Thursday, August 31, 2006

Readings for September 4 to 8

For September 4 to 8, please read the following (required):

The Wikipedia entry on Blog

The Online Journalism Review articles, Blogging as a Form of Journalism and Weblogs: A New Source of News

Assignment #1: Weblog

Due Date, Friday 15 September, 1pm

Your first assignment (note: all assignments must be completed in English)

1. Create a weblog using Blogger, LiveJournal, or another blogging tool of your choice. We will introduce these tools in class and you will have some in-class time to work on this assignment, but expect to put in several hours of work outside class as well.
2. Work on your weblog for the next couple of weeks. We will discuss various features of weblogs (i.e. linking, commenting, blogrolls, etc.) in class. (Some helpful material will also be posted on the course weblog--be sure to check.) You should expect to use several of these features (and others you may find) in your own weblog.
3. Write at least two entries relevant to online journalism and post them to your weblog. (Some ideas for entries might be: Journalism and Weblogs; Online Resources for Journalists; Kazakhstan Online, etc.) (Expect your total word count for all entries to be at least 300 words—more is okay.)
4. Post the URL for your weblog to the entry “Student Weblog Links” on our course weblog no later than 1 pm Friday 15 September.

The assignment will be graded both on practical application of new information technology (how you construct your weblog, tools you use, etc.) and on theoretical content of your weblog and entries (relevance, clarity, etc.) Do not neglect either area.

If you have any questions, please let me know in class, via email, or during my office hours.

Frederick Emrich
410 Valikhanov
Office Hours: 2 to 4 pm, Tues/Thurs or by appointment

Tuesday, August 29, 2006

neweurasia Blogging Meeting This Thursday

Dear Students:

You are invited to attend a meeting sponsored by neweurasia on blogging in Central Asia this Thursday 31 August, 12 noon in 237 Valikhanov. The meeting is very relevant to our new information technologies course, and if you are interested and available I urge you to attend.

The text of the invitation I received is pasted below:

The meeting will be hosted by Ms. Leila Karsybekova, coordinator of Kazakhstan neweurasia blog and its Russian-language version:

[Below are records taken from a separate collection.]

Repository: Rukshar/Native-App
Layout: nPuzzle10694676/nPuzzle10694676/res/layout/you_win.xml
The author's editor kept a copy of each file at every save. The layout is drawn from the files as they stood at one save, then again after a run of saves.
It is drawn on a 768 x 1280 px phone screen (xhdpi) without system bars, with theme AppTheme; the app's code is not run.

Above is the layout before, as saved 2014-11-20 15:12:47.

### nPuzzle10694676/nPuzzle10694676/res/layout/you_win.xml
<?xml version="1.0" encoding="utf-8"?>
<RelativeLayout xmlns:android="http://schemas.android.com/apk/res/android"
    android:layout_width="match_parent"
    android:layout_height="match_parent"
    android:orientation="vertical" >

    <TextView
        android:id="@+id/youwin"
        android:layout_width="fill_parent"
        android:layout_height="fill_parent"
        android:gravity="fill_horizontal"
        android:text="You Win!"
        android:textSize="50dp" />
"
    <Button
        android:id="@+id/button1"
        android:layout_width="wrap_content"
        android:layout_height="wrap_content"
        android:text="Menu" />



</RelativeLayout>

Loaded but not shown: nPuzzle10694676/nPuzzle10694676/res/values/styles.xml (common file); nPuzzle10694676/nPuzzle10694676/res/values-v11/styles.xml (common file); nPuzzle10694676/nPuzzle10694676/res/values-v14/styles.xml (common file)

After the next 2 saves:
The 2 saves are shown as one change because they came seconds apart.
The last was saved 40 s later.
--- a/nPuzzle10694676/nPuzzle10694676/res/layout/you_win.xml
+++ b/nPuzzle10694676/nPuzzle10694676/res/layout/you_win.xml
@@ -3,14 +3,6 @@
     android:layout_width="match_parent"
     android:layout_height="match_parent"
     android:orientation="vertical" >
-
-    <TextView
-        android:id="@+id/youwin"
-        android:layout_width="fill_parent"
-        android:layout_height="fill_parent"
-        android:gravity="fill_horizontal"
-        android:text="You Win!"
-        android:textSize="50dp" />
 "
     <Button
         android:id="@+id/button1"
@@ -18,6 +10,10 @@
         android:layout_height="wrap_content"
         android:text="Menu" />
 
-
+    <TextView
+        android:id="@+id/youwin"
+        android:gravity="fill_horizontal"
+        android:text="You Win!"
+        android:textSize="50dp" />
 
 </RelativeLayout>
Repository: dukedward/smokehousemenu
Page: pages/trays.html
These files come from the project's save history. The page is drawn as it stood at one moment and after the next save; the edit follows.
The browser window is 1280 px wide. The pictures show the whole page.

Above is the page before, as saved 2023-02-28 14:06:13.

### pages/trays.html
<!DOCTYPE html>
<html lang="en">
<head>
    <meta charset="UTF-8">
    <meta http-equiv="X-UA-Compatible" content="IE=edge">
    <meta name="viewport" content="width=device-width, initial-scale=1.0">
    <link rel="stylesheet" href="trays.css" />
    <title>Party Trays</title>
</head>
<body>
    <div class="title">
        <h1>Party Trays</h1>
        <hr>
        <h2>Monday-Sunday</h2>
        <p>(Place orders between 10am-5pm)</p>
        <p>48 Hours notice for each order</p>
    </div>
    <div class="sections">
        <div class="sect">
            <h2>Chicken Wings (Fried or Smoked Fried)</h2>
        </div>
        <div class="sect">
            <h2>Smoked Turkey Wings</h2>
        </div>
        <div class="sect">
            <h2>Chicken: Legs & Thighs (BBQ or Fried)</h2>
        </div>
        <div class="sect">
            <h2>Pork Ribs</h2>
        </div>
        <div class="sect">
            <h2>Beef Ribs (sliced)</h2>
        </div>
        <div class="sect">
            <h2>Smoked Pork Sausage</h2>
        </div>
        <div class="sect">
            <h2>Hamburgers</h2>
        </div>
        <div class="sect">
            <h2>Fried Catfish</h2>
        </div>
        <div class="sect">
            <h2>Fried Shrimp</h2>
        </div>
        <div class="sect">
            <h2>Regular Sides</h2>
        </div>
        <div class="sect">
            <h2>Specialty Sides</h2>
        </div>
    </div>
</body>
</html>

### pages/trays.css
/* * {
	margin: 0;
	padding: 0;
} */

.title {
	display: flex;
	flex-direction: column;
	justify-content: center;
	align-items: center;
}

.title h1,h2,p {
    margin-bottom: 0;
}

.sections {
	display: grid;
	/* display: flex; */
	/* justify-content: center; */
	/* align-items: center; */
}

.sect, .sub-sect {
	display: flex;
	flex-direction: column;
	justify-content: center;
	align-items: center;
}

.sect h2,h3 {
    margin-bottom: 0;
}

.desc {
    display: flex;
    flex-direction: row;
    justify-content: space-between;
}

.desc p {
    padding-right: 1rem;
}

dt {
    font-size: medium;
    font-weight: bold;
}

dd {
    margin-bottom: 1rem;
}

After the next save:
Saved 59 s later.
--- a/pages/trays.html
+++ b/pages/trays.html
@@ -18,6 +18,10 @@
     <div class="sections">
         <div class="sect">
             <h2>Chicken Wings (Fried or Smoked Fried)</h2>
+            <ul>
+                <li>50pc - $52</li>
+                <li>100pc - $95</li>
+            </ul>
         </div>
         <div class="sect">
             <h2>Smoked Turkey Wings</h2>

Their professed goal is to give a space for self-publishing to young people in Central Asia and link them to their peers all over the world. The Russian-language blog started functioning 4 months ago, and they have several authors from Almaty and Karaganda now. They also review Livejournals in Kazakhstan, to present the voices of people directly, as use them as alternative citizen media.

They will be on an outreach trip in Kazakhstan, Kyrgyzstan and Tajikistan during late August and early September. They would also like to meet interested KIMEP students to promote blogging, as a tool for free speech, in Kazakhstan. I hope you agree that this is something that might of interest to our students. The meeting should take about one hour.

Sunday, August 27, 2006

Reminder for Week Two

A reminder that the readings for this week are:

The Wikipedia entry on Online Journalism


First Monday: Online Journalism: Modeling the First Generation of News on the World Wide Web

You should have both read for today (Monday 28 August). If you have not read them already, please do so right away.

And for Friday 1 September (and future reference), please browse through the resources available at The Journalist's Toolbox

Also, there is no class this Wednesday (30 August) because of the Constitution Day holiday. Enjoy the day.

Friday, August 25, 2006

Welcome to New Information Technologies

This course, taught in the International Journalism and Mass Communication Department at the Kazakhstan Institute of Management, Economics, and Strategic Research (KIMEP), is designed to give students a basic critical and practical introduction to new information technologies (NITs). Students will develop knowledge and skills that help them to use NITs and to understand their importance to journalists and others.